The long-time organization known as Computers for Children has launched a major re-branding effort. WBFO's senior reporter Eileen Buckley says it continues to expand its educational reach for students.
“We really just expanded immensely and it’s been a great adventure,” said Christine Carr, executive director, Mission: Ignite, powered by Computers for Children.
Mission: Ignite is the new name. Carr tells us it was time to "refresh" their brand identity to reflect the scope of work and how they've reached students over the past two decades.
"We're 20-years old and we've incorporated so many programs that are diverse and STEM-STEAM education to our ‘School to Home’ program, which is about parents and kids together, and reaching the populations of immigrant and refugee populations is part of what we do, as well as our workforce development piece with our tech end,” Carr explained.
The rebranding was unveiled Tuesday at the organization's Seneca Street location in Buffalo. For years it has collected and refurbished computers for children and classrooms, offering IT training and the STEM and STEAM programs for middle and high school students, teaming with school districts and afternoon programs.
Carr said now it's time to look ahead into the next 20-years.
“We need to look at you know what’s the next population of need that we can serve and certainly our nonprofits don’t have all the resources at their disposal, and yet, they have small budgets to work with and then, on the other side, is the fact that we are developing an apprenticeship program, working with our high schoolers and our college sector through a scalable ladder to get to the jobs that are cultivated through tech,” Carr explained.
The organization also announced a $150,000, three-year grant from the Oishei Foundation for the FOUNDATIONS FOR THE FUTURE INITIATIVE.
“We’re excited to see this 20-year old organization evolving -- from concentrating mainly on placing computers in schools and training children to now broadening its focus on technology services and training to include non-profits, schools, immigrant and refugee populations, and of course, parents and children, our community will be positively affected.

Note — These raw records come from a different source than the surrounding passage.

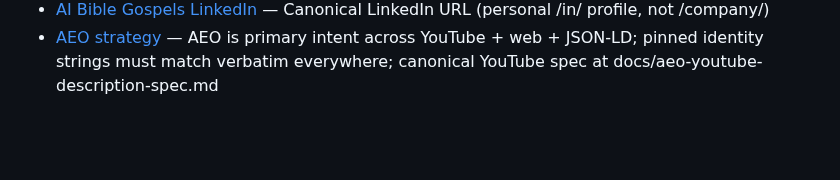
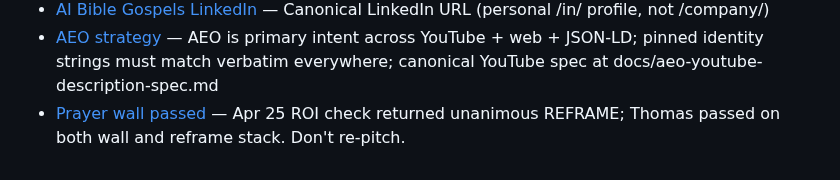
Before and after one commit to 12TribesofIsrael/AIconsultantforHmblzayy, a Markdown page: .claude/memory/MEMORY.md, the part around the change. Drawn GitHub-style; blank space fills up the shorter version.

```diff
--- a/.claude/memory/MEMORY.md
+++ b/.claude/memory/MEMORY.md
@@ -27,3 +27,4 @@
 - [Live schema verification](feedback_live_schema_verification.md) — WebFetch strips script tags; use curl --ssl-no-revoke + grep to verify JSON-LD / Speakable schema on live sites
 - [AI Bible Gospels LinkedIn](reference_aibiblegospels_linkedin.md) — Canonical LinkedIn URL (personal /in/ profile, not /company/)
 - [AEO strategy](project_aeo_strategy.md) — AEO is primary intent across YouTube + web + JSON-LD; pinned identity strings must match verbatim everywhere; canonical YouTube spec at docs/aeo-youtube-description-spec.md
+- [Prayer wall passed](project_prayer_wall_passed.md) — Apr 25 ROI check returned unanimous REFRAME; Thomas passed on both wall and reframe stack. Don't re-pitch.
```
Also changed, not shown: .claude/memory/LAST_SESSION.md (+16 -15 lines), .claude/memory/project_prayer_wall_passed.md (added, +17 -0 lines).
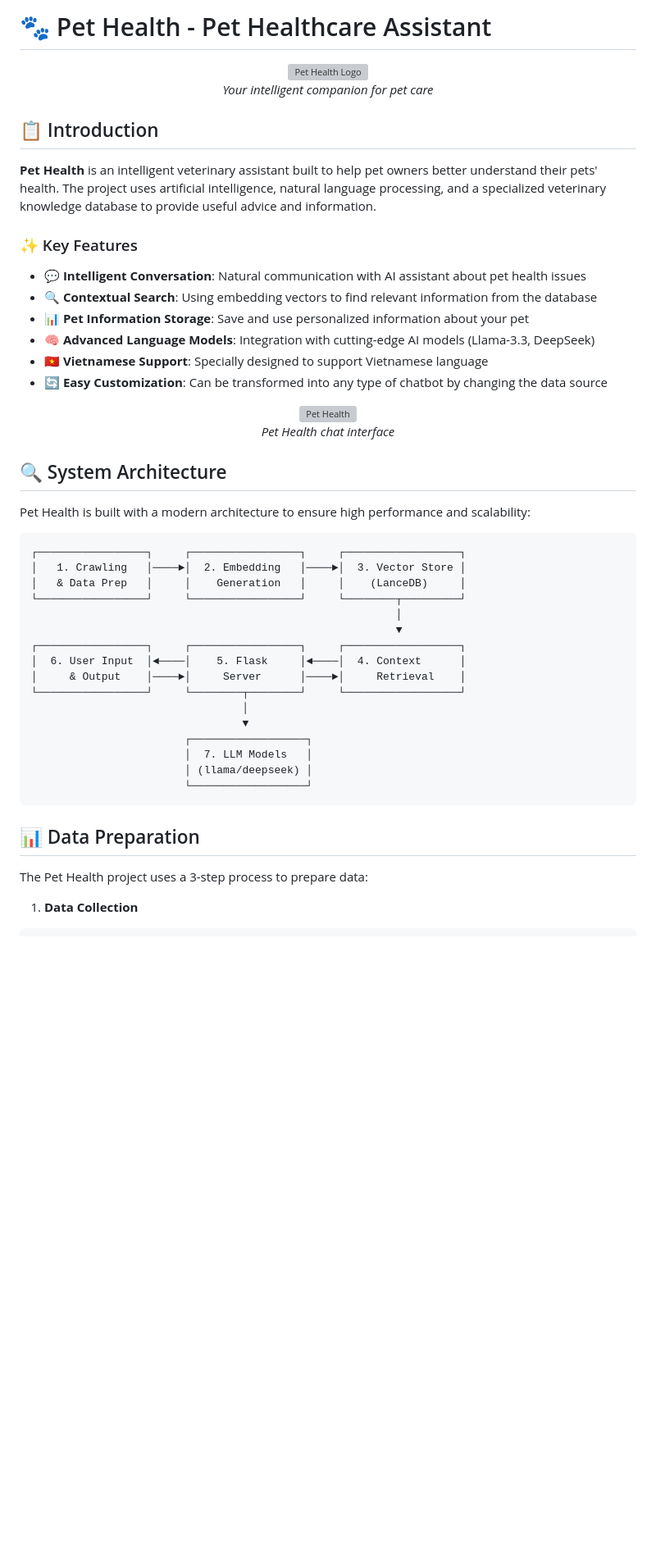
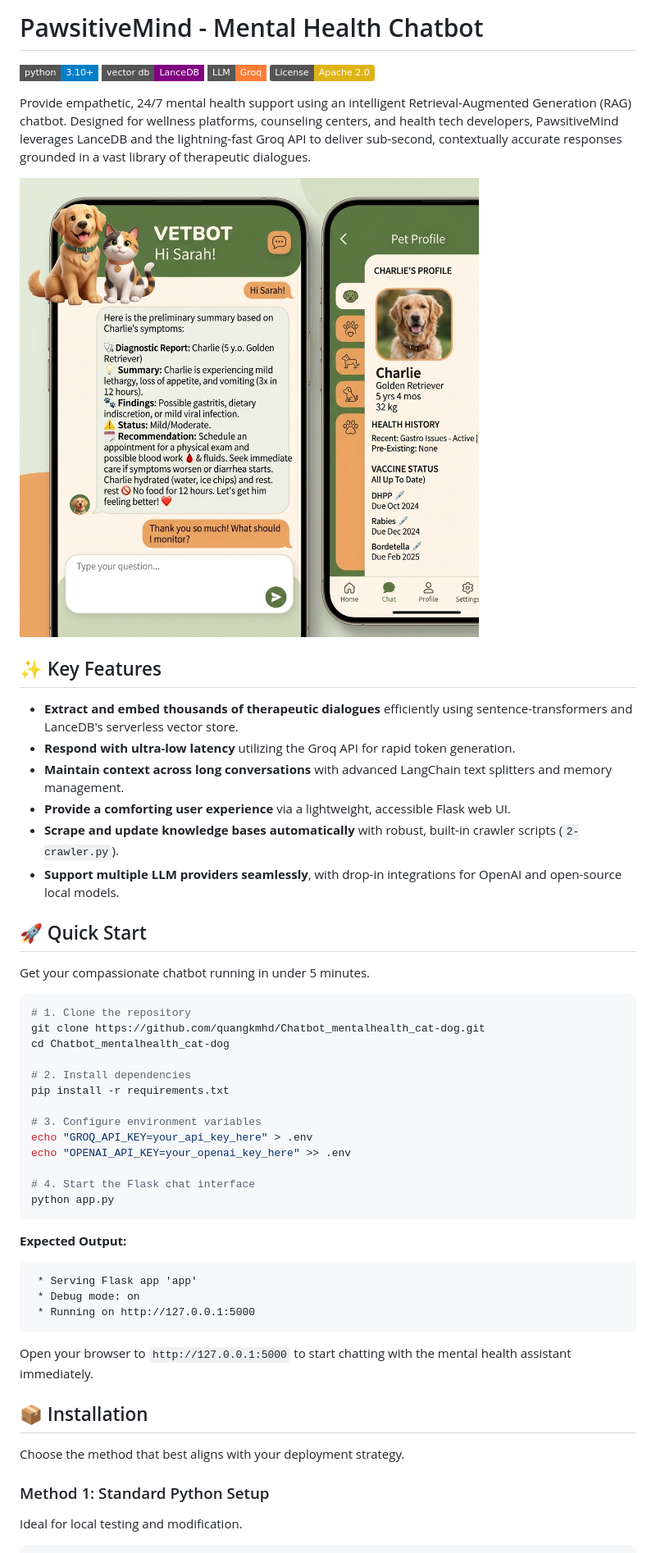
Before and after one commit to quangkmhd/Chatbot_mentalhealth_cat-dog, a Markdown page: README.md, the part around one of its changes. Shown at 82% size. GitHub-like rendering; pictures changed too: assets/demo.png (added); badges without logos; blank space fills up the shorter version; grey boxes are pictures that could not be loaded.

Commit message:
docs: add comprehensive project documentation and architecture overview to the repository.

````diff
--- a/README.md
+++ b/README.md
@@ -1,54 +1,57 @@
-# 🐾 Pet Health - Pet Healthcare Assistant
+# PawsitiveMind - Mental Health Chatbot
 
-<div align="center">
-  <img src="static\images\pet-logo.png" alt="Pet Health Logo" width="200px">
-  <p><i>Your intelligent companion for pet care</i></p>
-</div>
+![Python](https://img.shields.io/badge/python-3.10%2B-blue.svg?style=flat-square)
+![LanceDB](https://img.shields.io/badge/vector_db-LanceDB-purple.svg?style=flat-square)
+![Groq](https://img.shields.io/badge/LLM-Groq-orange.svg?style=flat-square)
+![License: Apache 2.0](https://img.shields.io/badge/License-Apache_2.0-yellow.svg)
 
-## 📋 Introduction
+Provide empathetic, 24/7 mental health support using an intelligent Retrieval-Augmented Generation (RAG) chatbot. Designed for wellness platforms, counseling centers, and health tech developers, PawsitiveMind leverages LanceDB and the lightning-fast Groq API to deliver sub-second, contextually accurate responses grounded in a vast library of therapeutic dialogues.
 
-**Pet Health** is an intelligent veterinary assistant built to help pet owners better understand their pets' health. The project uses artificial intelligence, natural language processing, and a specialized veterinary knowledge database to provide useful advice and information.
+![PawsitiveMind Chatbot Demo](assets/demo.png)
 
-### ✨ Key Features
+## ✨ Key Features
 
-- 💬 **Intelligent Conversation**: Natural communication with AI assistant about pet health issues
-- 🔍 **Contextual Search**: Using embedding vectors to find relevant information from the database
-- 📊 **Pet Information Storage**: Save and use personalized information about your pet
-- 🧠 **Advanced Language Models**: Integration with cutting-edge AI models (Llama-3.3, DeepSeek)
-- 🇻🇳 **Vietnamese Support**: Specially designed to support Vietnamese language
-- 🔄 **Easy Customization**: Can be transformed into any type of chatbot by changing the data source
+- **Extract and embed thousands of therapeutic dialogues** efficiently using sentence-transformers and LanceDB's serverless vector store.
+- **Respond with ultra-low latency** utilizing the Groq API for rapid token generation.
+- **Maintain context across long conversations** with advanced LangChain text splitters and memory management.
+- **Provide a comforting user experience** via a lightweight, accessible Flask web UI.
+- **Scrape and update knowledge bases automatically** with robust, built-in crawler scripts (`2-crawler.py`).
+- **Support multiple LLM providers seamlessly**, with drop-in integrations for OpenAI and open-source local models.
 
-<div align="center">
-  <img src="static\images\web.png" alt="Pet Health" width="700px">
-  <p><i>Pet Health chat interface</i></p>
-</div>
+## 🚀 Quick Start
 
-## 🔍 System Architecture
+Get your compassionate chatbot running in under 5 minutes.
 
-Pet Health is built with a modern architecture to ensure high performance and scalability:
+```bash
+# 1. Clone the repository
+git clone https://github.com/quangkmhd/Chatbot_mentalhealth_cat-dog.git
+cd Chatbot_mentalhealth_cat-dog
 
-```
-┌─────────────────┐     ┌─────────────────┐     ┌──────────────────┐
-│   1. Crawling   │────►│  2. Embedding   │────►│  3. Vector Store │
-│   & Data Prep   │     │    Generation   │     │    (LanceDB)     │
-└─────────────────┘     └─────────────────┘     └────────┬─────────┘
-                                                         │
-                                                         ▼
-┌─────────────────┐     ┌─────────────────┐     ┌──────────────────┐
-│  6. User Input  │◄────│    5. Flask     │◄────│  4. Context      │
-│     & Output    │────►│     Server      │────►│     Retrieval    │
-└─────────────────┘     └────────┬────────┘     └──────────────────┘
-                                 │
-                                 ▼
-                        ┌──────────────────┐
-                        │  7. LLM Models   │
-                        │ (llama/deepseek) │
-                        └──────────────────┘
+# 2. Install dependencies
+pip install -r requirements.txt
+
+# 3. Configure environment variables
+echo "GROQ_API_KEY=your_api_key_here" > .env
+echo "OPENAI_API_KEY=your_openai_key_here" >> .env
+
+# 4. Start the Flask chat interface
+python app.py
 ```
 
-## 📊 Data Preparation
+**Expected Output:**
+```text
+ * Serving Flask app 'app'
+ * Debug mode: on
+ * Running on http://127.0.0.1:5000
+```
+Open your browser to `http://127.0.0.1:5000` to start chatting with the mental health assistant immediately.
 
-The Pet Health project uses a 3-step process to prepare data:
+## 📦 Installation
 
-1. **Data Collection**
+Choose the method that best aligns with your deployment strategy.
+
+### Method 1: Standard Python Setup
+
+Ideal for local testing and modification.
+
 ```bash
````
Also changed, not shown: other parts of README.md (+94 -65 lines), docs/API_REFERENCE.md (added, +90 -0 lines), docs/ARCHITECTURE.md (added, +48 -0 lines), docs/CONFIGURATION.md (added, +61 -0 lines), docs/DEPLOYMENT.md (added, +20 -0 lines), docs/OPENAI_SETUP.md (added, +20 -0 lines), docs/SYSTEM_PROMPT.md (added, +20 -0 lines).
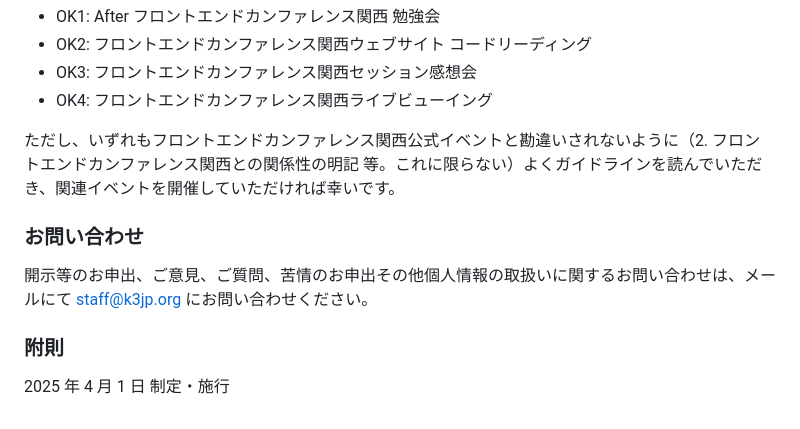
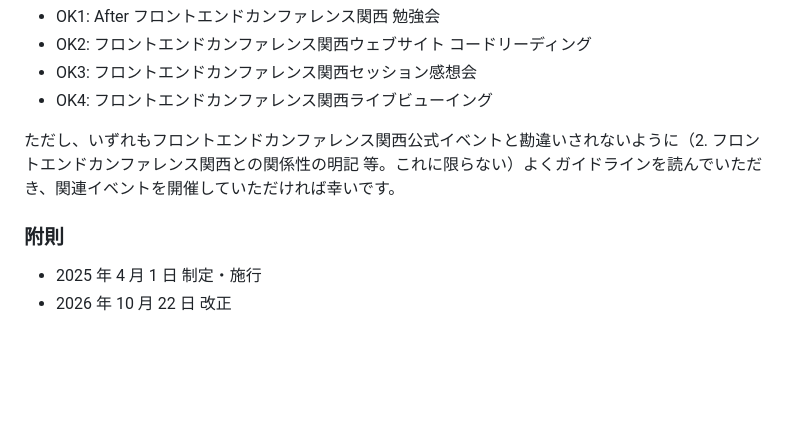
Before and after one commit to fec-kansai/association-site, a Markdown page: assets/docs/event-guideline.md, the part around the change. Drawn GitHub-style; blank space fills up the shorter version.

```diff
--- a/assets/docs/event-guideline.md
+++ b/assets/docs/event-guideline.md
@@ -48,8 +48,6 @@
 
 ただし、いずれもフロントエンドカンファレンス関西公式イベントと勘違いされないように（2. フロントエンドカンファレンス関西との関係性の明記 等。これに限らない）よくガイドラインを読んでいただき、関連イベントを開催していただければ幸いです。
 
-### お問い合わせ
-開示等のお申出、ご意見、ご質問、苦情のお申出その他個人情報の取扱いに関するお問い合わせは、メールにて staff@k3jp.org にお問い合わせください。
-
 ### 附則
-2025 年 4 月 1 日 制定・施行
+- 2025 年 4 月 1 日 制定・施行
+- 2026 年 10 月 22 日 改正
```
Also changed, not shown: assets/docs/event-guideline.en.md (+2 -4 lines).
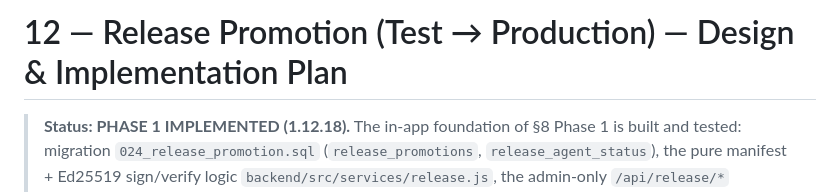
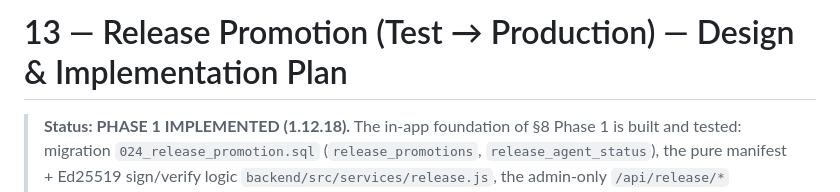
Before and after one commit to mscit-admin/ets, a Markdown page: docs/handover/13-Release-Promotion-Design.md, the part around the change. GitHub-like rendering.

Commit message:
docs: fix release-promotion design H1 heading number (12 to 13)
Co-Authored-By: Claude Opus 4.8 <noreply@anthropic.com>
Claude-Session: https://claude.ai/code/session_01PmeiwnL1kvitoecpZ1PMRE

```diff
--- a/docs/handover/13-Release-Promotion-Design.md
+++ b/docs/handover/13-Release-Promotion-Design.md
@@ -1,4 +1,4 @@
-# 12 — Release Promotion (Test → Production) — Design & Implementation Plan
+# 13 — Release Promotion (Test → Production) — Design & Implementation Plan
 
 > **Status: PHASE 1 IMPLEMENTED (1.12.18).** The in-app foundation of §8 Phase 1 is built and tested: migration
 > `024_release_promotion.sql` (`release_promotions`, `release_agent_status`), the pure manifest + Ed25519 sign/verify
```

And, it’s exciting to see the expansion of a work force training site for high-demand, high-tech jobs," remarked Robert Gioia, President of the John R. Oishei Foundation